The coming spring snow will probably not stay long | New
ROCKFORD (WREX) – The Upper Midwest is no stranger to snow during the spring months, but the differences between winter snow and spring snow are stark.
Composition of winter snow compared to spring snow:
To get an idea of ââthe biggest differences between seasonal snows, you have to look at the composition of snowflakes. Winter snows tend to precede cold air blasts. Temperatures are everything when it comes to winter precipitation. Cooler temperatures generally correspond to lower humidity, especially in what meteorologists call the “dendritic growth zone” or DGZ. This layer of the atmosphere exists between about 10,000 and 20,000 feet above the Earth’s surface and is the region in which snow “grows”.
When temperatures are cold and humidity is low, falling snow will be fluffy and dry in nature. This allows the snow to accumulate quickly because it is not compacted. In the spring, temperatures are generally a little warmer on the surface and humidity levels tend to be higher in the DGZ. The result is snow that tends to have a much higher moisture content and a greater chance of melting when hitting the surface.
Ground temperatures make a huge difference:
This should come as no surprise, but during the winter months the temperatures on the ground are quite cold. This goes a long way in allowing snow to fall and stick to the ground. Of course, the longer the snow accumulates, the colder the temperatures on the ground, resulting in the subsequent snowfall and accumulation.
In the spring, warming temperatures lead to high ground temperatures, making accumulated snowfall a little harder to linger. This does not necessarily mean that snow cannot accumulate during the spring months, especially if the snowfall is heavy enough.
The spring sun angle is much higher:
One of the big differences between winter snows and their spring cousin is the angle of the sun. Consider this concrete example:
âSix inches of snow fell on the night of January 15. Under a sunny sky, the air temperature on the afternoon of January 16 was 32 Â°. Three months later, on the night of April 15, six inches of snow is falling. Under sunny skies, the air temperature on the afternoon of April 16 is 32 Â° C. Will the snow in each scenario also melt? “
The above question is an actual question from a meteorological textbook. While to meteorologists the answer may seem obvious, to others it may not be so obvious.

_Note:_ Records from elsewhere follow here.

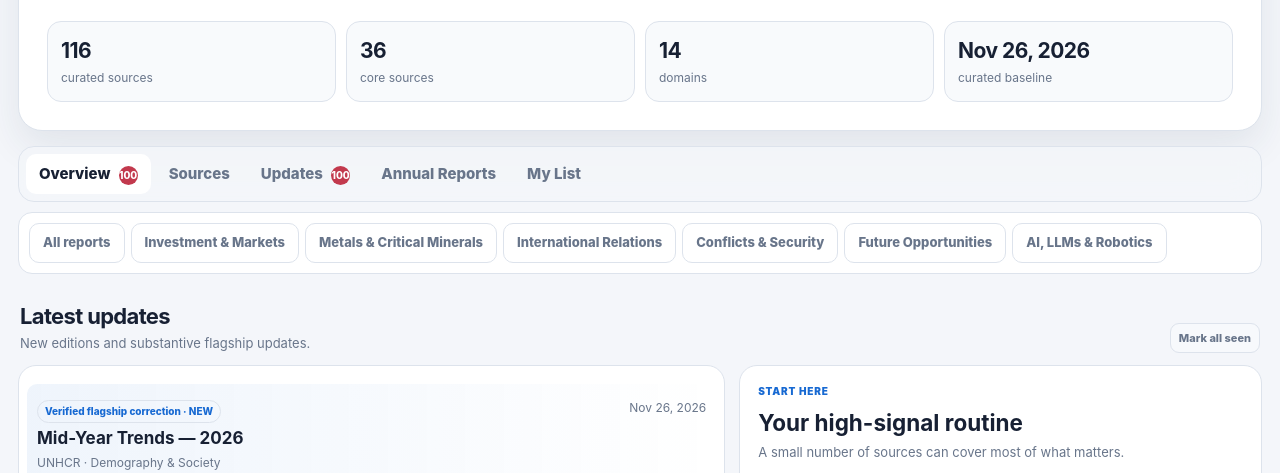
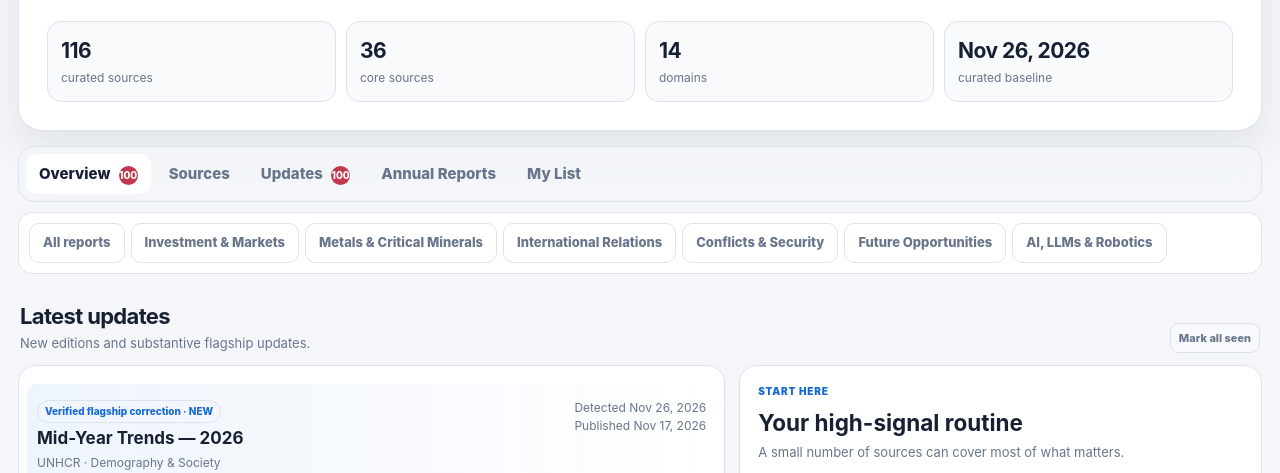
Before and after one commit to yaserkoyuncu/world-watch, a plain HTML site: page world_watch_self_updating_github (1)/index.html in a window 1280 px wide. Shown: the part 327-800 px from the top of the page. Drawn offline with Linux system fonts and the light colour scheme.

Commit message:
Label publication, archive and detection dates separately in dashboard

```diff
--- a/world_watch_self_updating_github (1)/index.html
+++ b/world_watch_self_updating_github (1)/index.html
@@ -317,7 +317,7 @@ function renderSources(){let a=filtered();$("resultCount").textContent=`${a.leng
 function savedReading(u){const ai=readingAi[u.id]||readingAiByUrl.get(u.url);const pdf=readingPdf[u.id]||readingPdfByUrl.get(u.url);return {ai:ai?.status==="ready"&&ai.summary&&safeExternal(ai.pdf_url)?ai:null,pdf:["ready","pdf_only"].includes(pdf?.status)&&safeExternal(pdf.pdf_url)?pdf:null}}
 function readingActions(u){const {ai,pdf}=savedReading(u);let links="";if(ai)links+='<button class="smallbtn" type="button" data-pdf-report="'+esc(u.id)+'">Read AI summary</button>';else if(pdf?.status==="ready"&&pdf.excerpt)links+='<button class="smallbtn" type="button" data-pdf-report="'+esc(u.id)+'">Read excerpt</button>';if(pdf||ai)links+=pdfLink((pdf||ai).pdf_url,"Open PDF ↗");return links}
 function updateItem(u){return `<div class="updateitem" style="${isNew(u)?"background:linear-gradient(90deg,color-mix(in srgb,var(--blue) 7%,transparent),transparent);margin:0 -10px;padding-left:10px;padding-right:10px;border-radius:10px":""}">
-<div class="updateTop"><div><span class="tag">${esc(u.type)}${u.date_kind==="archive_added"?" · ADDED TO ARCHIVE":isNew(u)?" · NEW":""}</span><h3>${esc(u.title)}</h3><div class="org">${esc(u.source)} · ${esc(u.category)}</div></div><div class="date">${u.date_kind==="archive_added"?"Added ":""}${fmtDate(u.date)}</div></div>
+<div class="updateTop"><div><span class="tag">${esc(u.type)}${u.date_kind==="archive_added"?" · ADDED TO ARCHIVE":isNew(u)?" · NEW":""}</span><h3>${esc(u.title)}</h3><div class="org">${esc(u.source)} · ${esc(u.category)}</div></div><div class="date">${u.date_kind==="archive_added"?"Added ":u.date_kind==="publication"?"Published ":"Detected "}${fmtDate(u.date)}${u.publication_date&&u.date_kind!=="publication"?`<br>Published ${fmtDate(u.publication_date)}`:u.publication_month?`<br>Published ${esc(u.publication_month)}`:""}</div></div>
 <p style="margin-top:8px">${esc(u.summary)}</p><div class="pdfactions"><a class="link" href="${esc(u.url)}" target="_blank" rel="noopener">Open report ↗</a>${readingActions(u)}</div></div>`}
 function compareReports(a,b,order){
   const newest=(b.date||"").localeCompare(a.date||"");
```
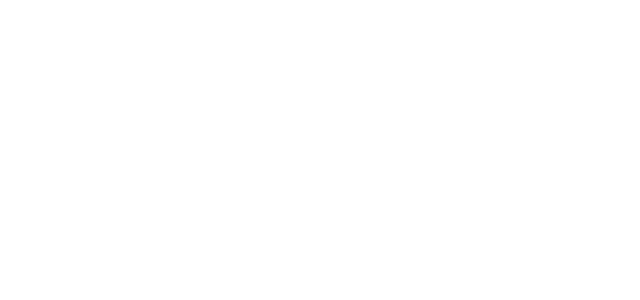
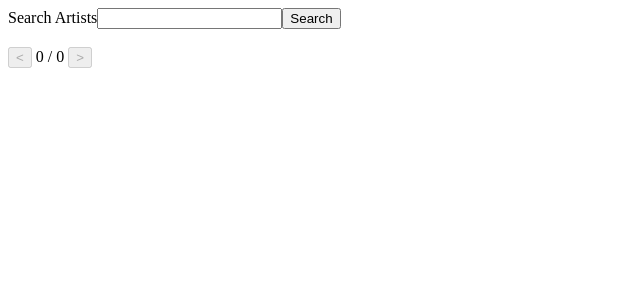
Before and after one commit to ArtistSearch/ArtistSearch, a React app: page / in a window 1280 px wide. Shown: the top 300 px of the page, without its empty margins (0-640 px from the left). Built offline with nearby package versions, Linux system fonts and the light colour scheme.

Commit message:
everything running need to create test and add Link

```diff
--- a/package.json
+++ b/package.json
@@ -62,6 +62,7 @@
     "webpack-dev-server": "^3.11.2"
   },
   "dependencies": {
+    "dns-packet": "^5.2.3",
     "react": "^17.0.2",
     "react-dom": "^17.0.2",
     "react-router-dom": "^5.2.0"
--- a/src/components/app/App.jsx
+++ b/src/components/app/App.jsx
@@ -1,6 +1,6 @@
 import React from 'react';
-import artistSearch from '../../containers/artistSearch';
+import ArtistSearch from '../../containers/artistSearch';
 
 export default function App() {
-  return <artistSearch />;
+  return <ArtistSearch />;
 }
--- /dev/null
+++ b/src/components/artistSearch/Search.jsx
@@ -0,0 +1,15 @@
+/* eslint-disable indent */
+import React from 'react';
+import PropTypes from 'prop-types';
+
+const Search = ({ name }) => (
+    <>
+        <h1>{name}</h1>
+    </>
+);
+
+Search.propTypes = {
+    name: PropTypes.string.isRequired
+};
+
+export default Search;
--- /dev/null
+++ b/src/components/artistSearch/SearchControls.jsx
@@ -0,0 +1,43 @@
+/* eslint-disable max-len */
+/* eslint-disable indent */
+import React from 'react';
+import PropTypes from 'prop-types';
+
+const SearchControls = ({
+    search,
+    onChange,
+    onSubmit,
+    currentPage,
+    totalPages,
+    onDecrementPage,
+    onIncrementPage
+}) => (
+    <>
+        <form onSubmit={onSubmit} >
+            <label>Search Artists</label>
+            <input
+                id="artists-search"
+                type="text"
+                value={search}
+                onChange={onChange}
+            />
+            <button>Search</button>
+        </form>
+        <br />
+        <button onClick={onDecrementPage} disabled={currentPage <= 0}>&lt;</button>
+        <span>  {currentPage} / {totalPages} </span>
+        <button onClick={onIncrementPage} disabled={currentPage >= totalPages}>&gt;</button>
+    </>
+);
+
+SearchControls.propTypes = {
+    search: PropTypes.string.isRequired,
+    onChange: PropTypes.func.isRequired,
+    onSubmit: PropTypes.func.isRequired,
+    currentPage: PropTypes.number.isRequired,
+    totalPages: PropTypes.number.isRequired,
+    onDecrementPage: PropTypes.func.isRequired,
+    onIncrementPage: PropTypes.func.isRequired
+};
+
+export default SearchControls;
--- /dev/null
+++ b/src/components/artistSearch/SearchList.jsx
@@ -0,0 +1,30 @@
+/* eslint-disable indent */
+import React from 'react';
+import PropTypes from 'prop-types';
+import Search from './Search';
+import { Link } from 'react-router-dom';
+
+//need to add link!!!!!!
+
+const SearchList = ({ artists }) => (
+    <ul>
+        {artists.map((artist) => (
+            <li key={artist.id}>
+
+                <Search name={artist.name} />
+
+            </li>
+        ))}
+    </ul>
+);
+
+SearchList.propTypes = {
+    artists: PropTypes.arrayOf(
+        PropTypes.shape({
+            id: PropTypes.string.isRequired,
+            name: PropTypes.string.isRequired
+        })
+    )
+};
+
+export default SearchList;
--- a/src/containers/artistSearch.jsx
+++ b/src/containers/artistSearch.jsx
@@ -1,5 +1,79 @@
-import React from 'react';
+/* eslint-disable max-len */
+import React, { Component } from 'react';
+import SearchControls from '../components/artistSearch/SearchControls';
+import SearchList from '../components/artistSearch/SearchList';
+import { getArtists } from '../services/getArtists';
 
-export default function artistSearch() {
-  return <div></div>;
+export default class ArtistSearch extends Component {
+  state = {
+    loading: false,
+    currentPage: 0,
+    totalPages: 0,
+    artists: [],
+    search: ''
+  }
+
+  componentDidMount() {
+
+  }
+
+  handelSearchChange = ({ target }) => {
+    this.setState({ search: target.value });
+  }
+
+  handelSubmit = async (e) => {
+    e.preventDefault();
+    this.setState({ loading: true });
+    const { totalPages, artists } = await getArtists(this.state.search, this.state.currentPage);
+    this.setState({
+      loading: false,
+      artists,
+      totalPages
+    });
+  }
+
+  handelDecresementPage = async (e) => {
+    e.preventDefault();
+    this.setState({ loading: true });
+    this.setState((state) => ({ currentPage: state.currentPage - 1 }));
+    const { totalPages, artists } = await getArtists(this.state.search, this.state.currentPage);
+    this.setState({
+      loading: false,
+      artists,
+      totalPages
+    });
+  }
+
+  handleIncrementPage = async (e) => {
+    e.preventDefault();
+    this.setState({ loading: true });
+    this.setState((state) => ({ currentPage: state.currentPage + 1 }));
+    const { totalPages, artists } = await getArtists(this.state.search, this.state.currentPage);
+    this.setState({
+      loading: false,
+      artists,
+      totalPages
+    });
+  };
+
+  render() {
+    const { loading, artists, search, currentPage, totalPages } = this.state;
+
+    // eslint-disable-next-line keyword-spacing
+    if (loading) return <h1>Loading...</h1>;
+    return (
+      <>
+        <SearchControls
+          search={search}
+          onChange={this.handelSearchChange}
+          onSubmit={this.handelSubmit}
+          currentPage={currentPage}
+          totalPages={totalPages}
+          onDecrementPage={this.handelDecresementPage}
+          onIncrementPage={this.handleIncrementPage}
+        />
+        <SearchList artists={artists} />
+      </>
+    );
+  }
 }
--- a/src/services/getArtists.js
+++ b/src/services/getArtists.js
@@ -1,16 +1,15 @@
-export const getArtists = async (search) => {
+export const getArtists = async (search, page) => {
   const res = await fetch(
-    `http://musicbrainz.org/ws/2/artist?query=${search}&fmt=json&limit=25`
+    // eslint-disable-next-line max-len
+    `http://musicbrainz.org/ws/2/artist?query=${search}&fmt=json&limit=25&offset=${page}`
   );
 
-  const { artists } = await res.json();
+  const { artists, count } = await res.json();
 
-  return artists.map((artist) => {
-    return {
-      id: artist.id,
-      name: artist.name,
-    };
-  });
+  return {
+    totalPages: Math.ceil(count / 25),
+    artists,
+  };
 };
 
 export const getReleases = async (artistID) => {
```
Also changed, not shown: 1 other file (tests, documents, lock files or other folders).
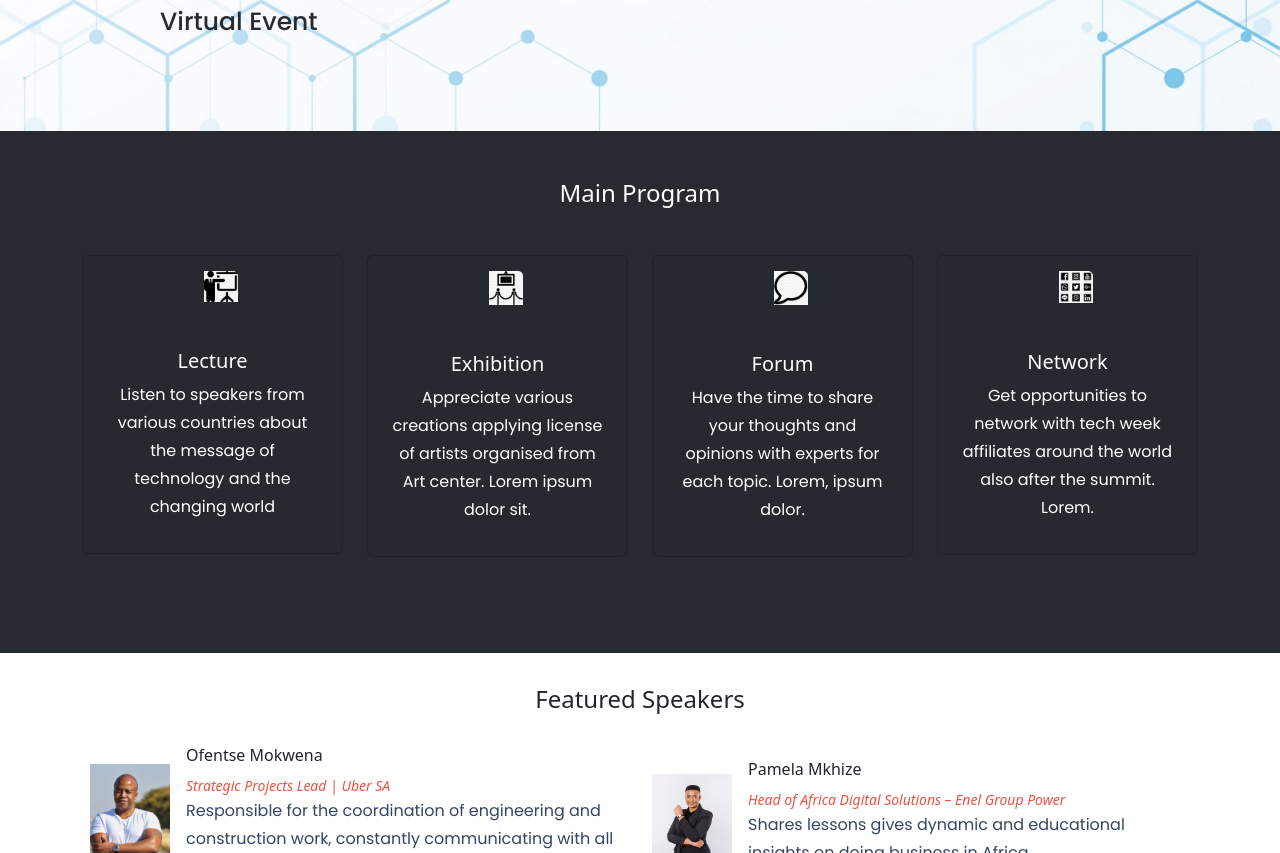
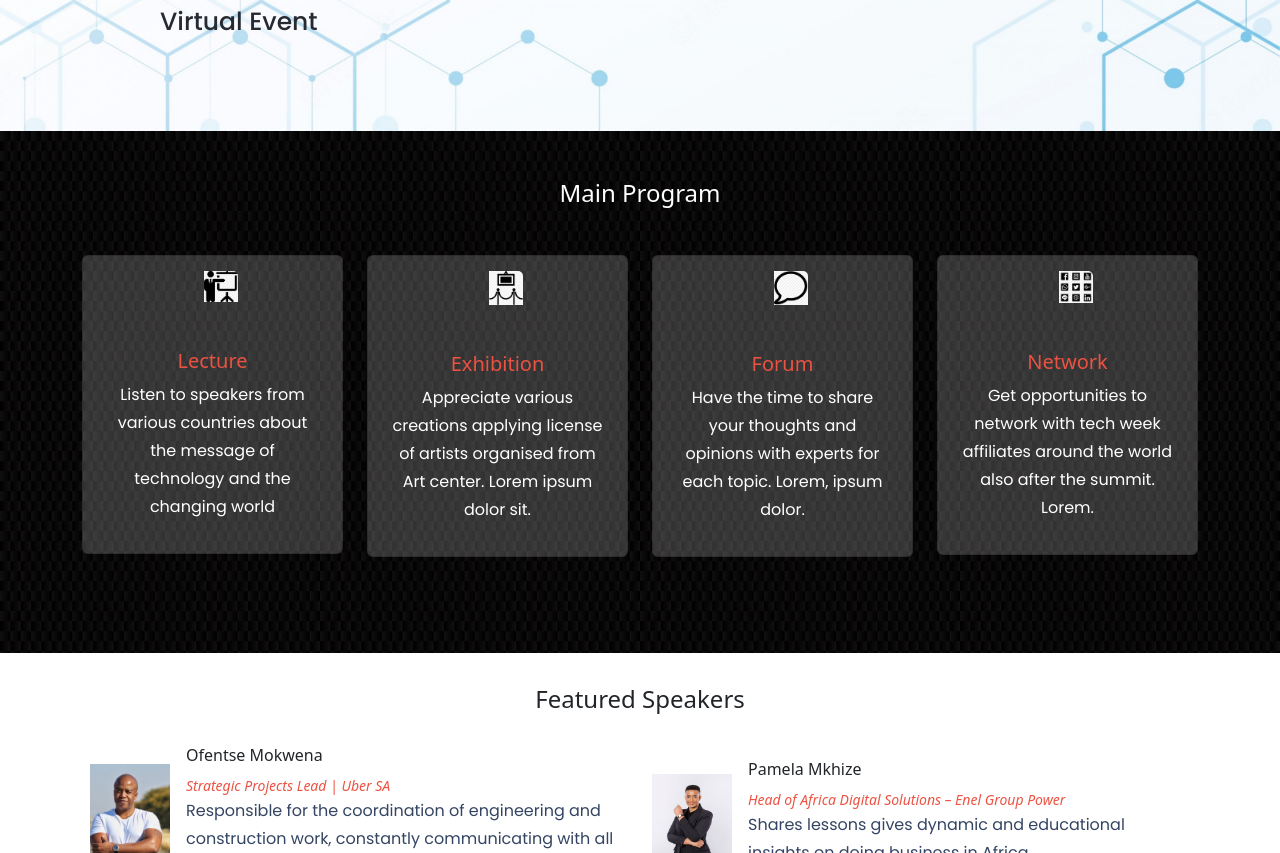
Before and after one commit to Joel-100/capstone-1, a website: page index.html in a window 1280 px wide. Shown: the part 580-1433 px from the top of the page. Drawn offline with nearby package versions, Linux system fonts and the light colour scheme.

Commit message:
Add images and some style

```diff
--- a/style.css
+++ b/style.css
@@ -194,7 +194,8 @@ h1.mobile {
 
 /* Card section Mobile */
 section#program {
-  background-color: #272a31;
+  background-image: url('./images/main-prog-bg.jpg');
+  background-size: 20em;
   padding-bottom: 5em;
 }
 
@@ -214,7 +215,7 @@ div.card-program {
   flex-direction: row;
   align-items: center;
   gap: 15px;
-  background-color: #272a31ae;
+  background-color: rgba(255, 255, 255, 0.192);
   transition: 1s;
 }
 
@@ -222,17 +223,12 @@ div.card-program * {
   color: #fff;
 }
 
-div.overlay-content * {
-  color: #fff;
-  font-size: 1.5em;
+h5.card-title {
+  color: #ec5242;
 }
 
 div.card-program:hover {
-  background-color: #fff;
-}
-
-div.card-program:hover * {
-  color: #272a31;
+  border: 1px solid #fff;
 }
 
 div.card-program img {
@@ -336,6 +332,11 @@ div.overlay-content {
   justify-content: center;
   align-items: center;
   color: #fff;
+}
+
+div.overlay-content * {
+  color: #fff;
+  font-size: 1.5em;
 }
 
 /* Media Query Section(Desktop Version) */
```
Also changed, not shown: images/card-background.jpg (added), images/main-prog-bg.jpg (added).
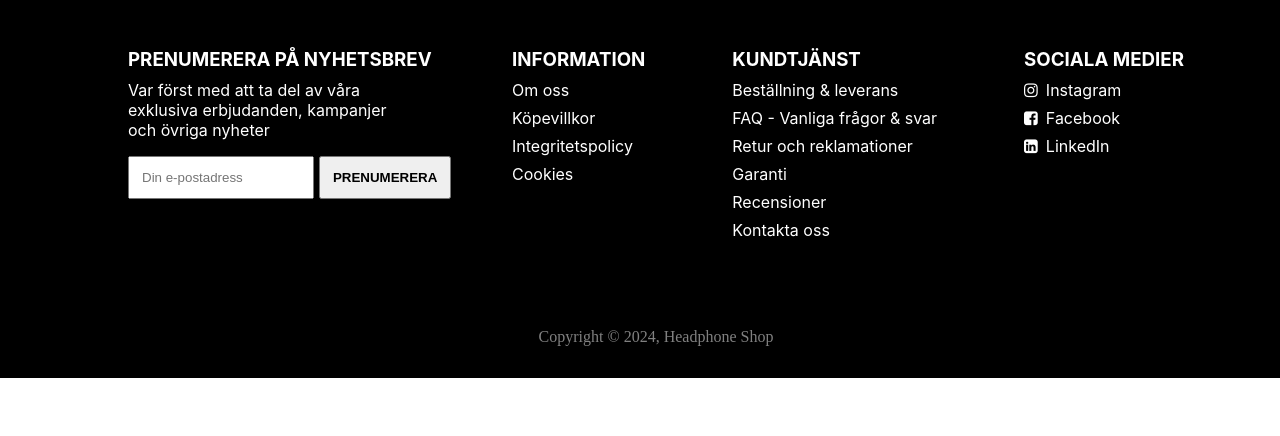
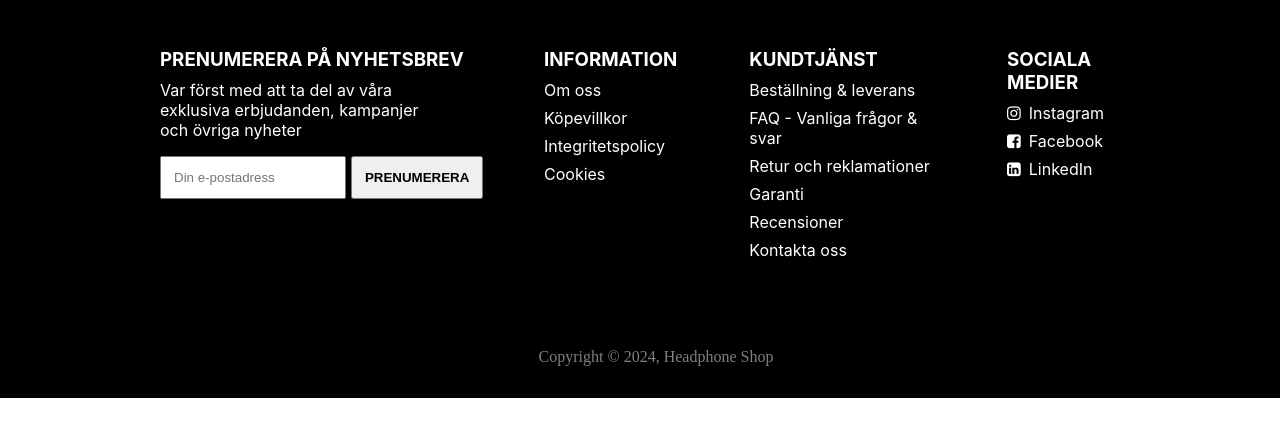
Before and after one commit to malinjansson/demotest, a website built with Vite: page index.html in a window 1280 px wide. Built offline with nearby package versions, Linux system fonts and the light colour scheme.

Commit message:
updated footer scss

```diff
--- a/src/scss/_footer.scss
+++ b/src/scss/_footer.scss
@@ -103,10 +103,10 @@ footer {
             }
         }
         .info-column-boxes {
-            width: 55%;
+            width: 50%;
             display: flex;
             flex-direction: row;
-            justify-content: space-between;
+            justify-content: flex-end;
         }
 
         .copyright {
```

All elements of the problem in question are equal, but the difference here is in the angle of the sun.
A higher solar angle during the spring months allows faster sublimation of snow into vapor, thus eliminating the pesky snow that falls in late spring. Whether you love the snow or are up for warmer weather, enjoy it while it lasts. Soon the heat and humidity of summer will have us all wishing for some cold relief.